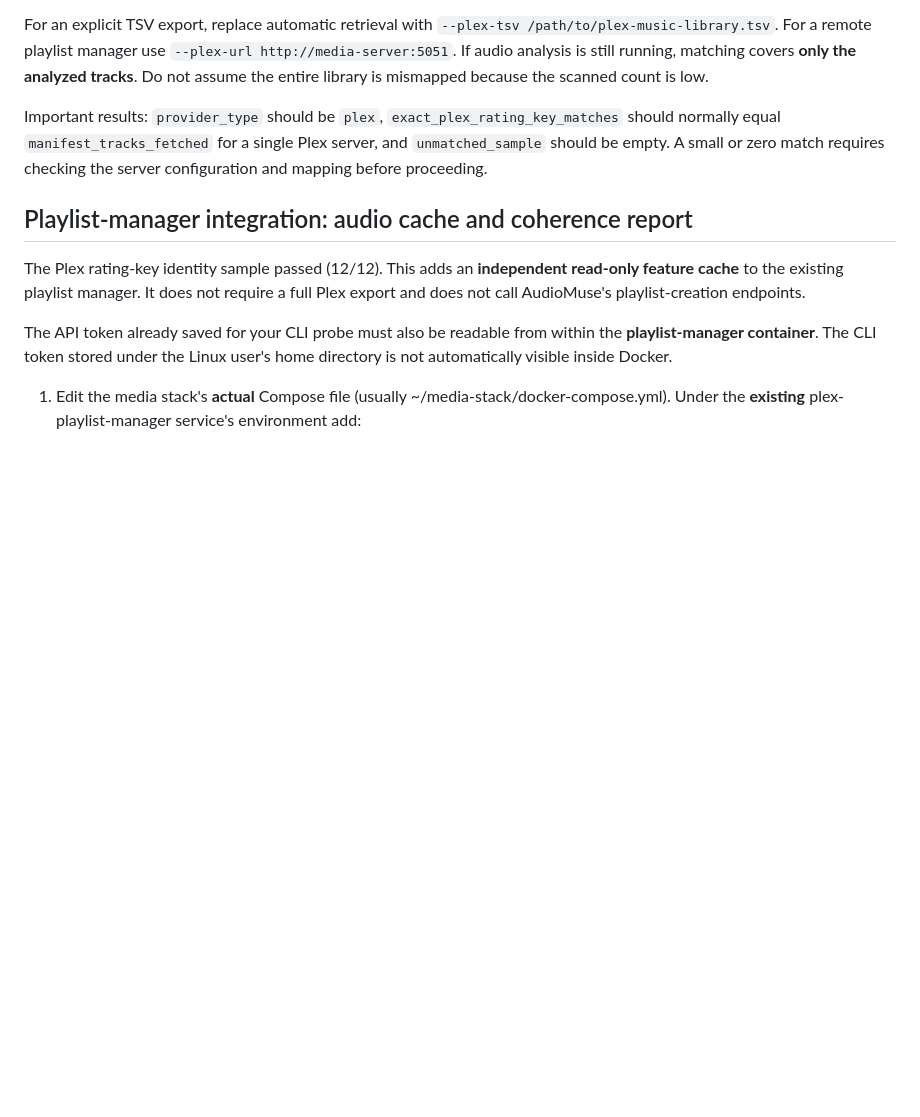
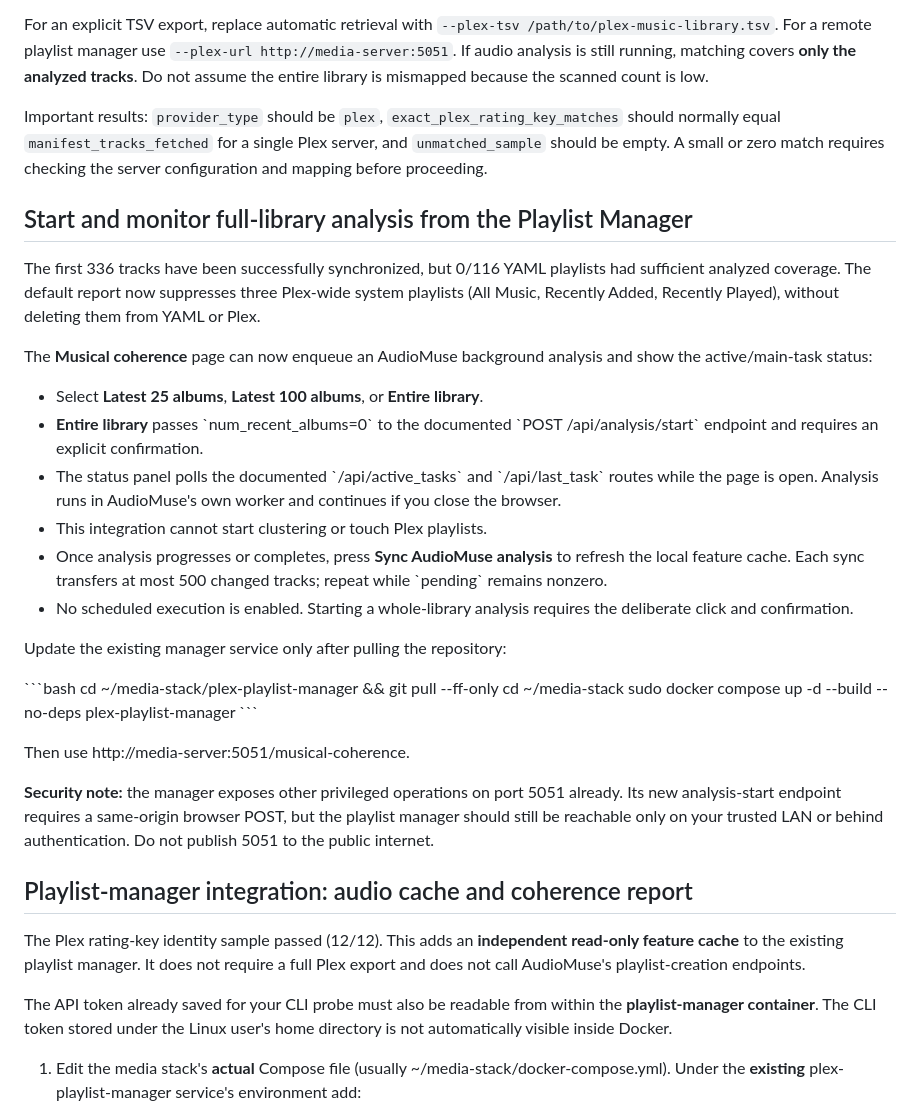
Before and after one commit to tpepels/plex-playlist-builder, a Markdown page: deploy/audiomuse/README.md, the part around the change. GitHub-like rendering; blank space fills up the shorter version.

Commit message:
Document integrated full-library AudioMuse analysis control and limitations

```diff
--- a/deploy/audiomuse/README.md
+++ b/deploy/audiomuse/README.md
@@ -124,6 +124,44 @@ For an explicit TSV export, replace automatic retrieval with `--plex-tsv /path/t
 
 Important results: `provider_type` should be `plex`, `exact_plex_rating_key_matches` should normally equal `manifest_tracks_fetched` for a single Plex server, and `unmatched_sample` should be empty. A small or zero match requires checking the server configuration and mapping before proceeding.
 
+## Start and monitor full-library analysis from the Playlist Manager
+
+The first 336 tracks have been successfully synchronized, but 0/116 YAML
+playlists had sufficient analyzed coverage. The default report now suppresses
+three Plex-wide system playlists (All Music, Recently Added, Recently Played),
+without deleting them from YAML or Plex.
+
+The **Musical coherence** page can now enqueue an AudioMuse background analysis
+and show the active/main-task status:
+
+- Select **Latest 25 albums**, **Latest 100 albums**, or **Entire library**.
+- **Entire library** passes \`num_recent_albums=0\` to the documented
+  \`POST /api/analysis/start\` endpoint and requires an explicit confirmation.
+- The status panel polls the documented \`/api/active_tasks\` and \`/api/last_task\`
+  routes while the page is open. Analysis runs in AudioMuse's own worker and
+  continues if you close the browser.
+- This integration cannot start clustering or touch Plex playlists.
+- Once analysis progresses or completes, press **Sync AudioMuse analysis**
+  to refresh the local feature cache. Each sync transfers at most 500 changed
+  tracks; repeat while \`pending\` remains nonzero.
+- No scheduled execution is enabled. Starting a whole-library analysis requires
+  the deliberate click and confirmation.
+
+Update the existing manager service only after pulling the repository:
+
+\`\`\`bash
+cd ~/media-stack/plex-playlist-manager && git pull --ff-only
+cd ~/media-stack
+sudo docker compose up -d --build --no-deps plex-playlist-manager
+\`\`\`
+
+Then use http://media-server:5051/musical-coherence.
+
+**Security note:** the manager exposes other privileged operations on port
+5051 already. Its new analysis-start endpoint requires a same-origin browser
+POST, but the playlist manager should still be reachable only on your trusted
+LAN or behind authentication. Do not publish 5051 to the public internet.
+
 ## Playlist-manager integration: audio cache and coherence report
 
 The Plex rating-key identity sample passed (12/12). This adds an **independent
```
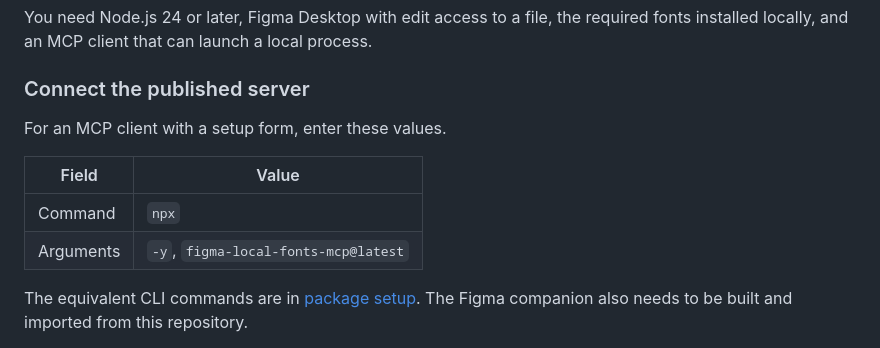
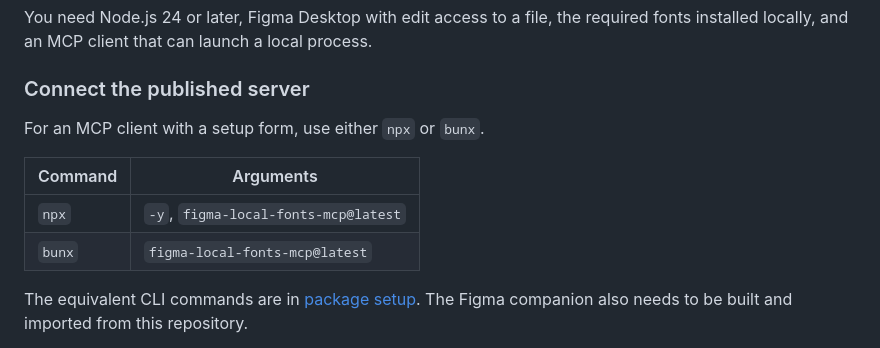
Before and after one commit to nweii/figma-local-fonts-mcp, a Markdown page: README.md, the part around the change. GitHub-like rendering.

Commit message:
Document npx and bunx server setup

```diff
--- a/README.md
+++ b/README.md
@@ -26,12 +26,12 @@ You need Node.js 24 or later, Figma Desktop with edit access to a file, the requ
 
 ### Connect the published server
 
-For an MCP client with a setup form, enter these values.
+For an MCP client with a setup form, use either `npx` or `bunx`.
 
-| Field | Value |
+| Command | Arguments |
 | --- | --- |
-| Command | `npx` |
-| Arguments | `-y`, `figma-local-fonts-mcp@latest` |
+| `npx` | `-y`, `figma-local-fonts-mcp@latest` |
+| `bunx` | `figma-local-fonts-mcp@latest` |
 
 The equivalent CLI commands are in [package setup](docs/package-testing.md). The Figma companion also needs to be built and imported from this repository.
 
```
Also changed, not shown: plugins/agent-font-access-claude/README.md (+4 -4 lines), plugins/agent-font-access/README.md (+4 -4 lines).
•••••
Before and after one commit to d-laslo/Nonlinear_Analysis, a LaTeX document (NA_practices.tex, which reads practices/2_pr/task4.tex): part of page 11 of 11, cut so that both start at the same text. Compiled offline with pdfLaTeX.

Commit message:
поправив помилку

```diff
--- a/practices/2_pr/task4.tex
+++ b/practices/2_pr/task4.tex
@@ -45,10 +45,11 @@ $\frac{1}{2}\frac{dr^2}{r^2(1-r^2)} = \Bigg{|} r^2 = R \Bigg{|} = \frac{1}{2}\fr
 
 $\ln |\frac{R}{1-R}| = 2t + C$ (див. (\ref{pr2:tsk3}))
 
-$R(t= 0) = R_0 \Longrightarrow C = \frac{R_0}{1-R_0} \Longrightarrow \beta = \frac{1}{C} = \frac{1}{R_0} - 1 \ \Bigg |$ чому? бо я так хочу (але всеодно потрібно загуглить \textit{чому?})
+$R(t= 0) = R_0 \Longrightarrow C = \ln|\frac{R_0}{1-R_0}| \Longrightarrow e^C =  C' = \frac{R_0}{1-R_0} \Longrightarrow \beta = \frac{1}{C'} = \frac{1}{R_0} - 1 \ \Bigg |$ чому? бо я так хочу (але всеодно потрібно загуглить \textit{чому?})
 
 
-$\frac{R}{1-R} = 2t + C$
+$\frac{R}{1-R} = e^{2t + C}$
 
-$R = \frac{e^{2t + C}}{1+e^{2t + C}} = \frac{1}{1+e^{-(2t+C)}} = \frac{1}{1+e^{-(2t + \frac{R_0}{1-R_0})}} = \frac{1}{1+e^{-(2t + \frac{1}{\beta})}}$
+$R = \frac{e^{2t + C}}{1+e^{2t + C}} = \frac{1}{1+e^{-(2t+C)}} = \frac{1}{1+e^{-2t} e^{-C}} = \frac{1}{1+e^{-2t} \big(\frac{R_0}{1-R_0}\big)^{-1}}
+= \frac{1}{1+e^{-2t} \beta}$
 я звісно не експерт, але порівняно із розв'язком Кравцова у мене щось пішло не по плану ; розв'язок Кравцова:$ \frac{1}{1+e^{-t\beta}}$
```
•••••
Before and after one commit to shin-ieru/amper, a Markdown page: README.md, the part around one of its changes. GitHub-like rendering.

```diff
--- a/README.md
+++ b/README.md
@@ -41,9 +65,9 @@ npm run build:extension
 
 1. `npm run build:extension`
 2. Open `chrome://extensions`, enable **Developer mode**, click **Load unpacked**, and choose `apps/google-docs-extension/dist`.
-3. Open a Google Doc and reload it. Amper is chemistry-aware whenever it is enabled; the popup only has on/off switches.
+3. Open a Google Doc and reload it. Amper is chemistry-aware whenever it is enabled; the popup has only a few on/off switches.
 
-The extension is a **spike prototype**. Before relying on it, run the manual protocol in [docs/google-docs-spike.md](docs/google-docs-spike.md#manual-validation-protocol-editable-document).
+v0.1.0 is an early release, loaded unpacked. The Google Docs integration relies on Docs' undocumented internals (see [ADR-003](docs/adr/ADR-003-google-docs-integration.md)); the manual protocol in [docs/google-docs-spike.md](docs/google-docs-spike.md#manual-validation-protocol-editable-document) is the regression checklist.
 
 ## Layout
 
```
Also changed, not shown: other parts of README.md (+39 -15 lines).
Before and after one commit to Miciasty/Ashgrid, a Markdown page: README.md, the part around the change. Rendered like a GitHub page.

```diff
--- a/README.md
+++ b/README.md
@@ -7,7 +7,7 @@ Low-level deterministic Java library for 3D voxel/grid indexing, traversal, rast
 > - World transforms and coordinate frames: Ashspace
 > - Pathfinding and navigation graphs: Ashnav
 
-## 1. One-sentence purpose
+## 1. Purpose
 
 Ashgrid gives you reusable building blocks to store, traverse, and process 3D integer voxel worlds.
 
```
•••••
DESCRIPTION OF THE TASK: Looking at the listing above, count the lines that contain "only" and give nothing but the number.

YOUR SOLUTION: 5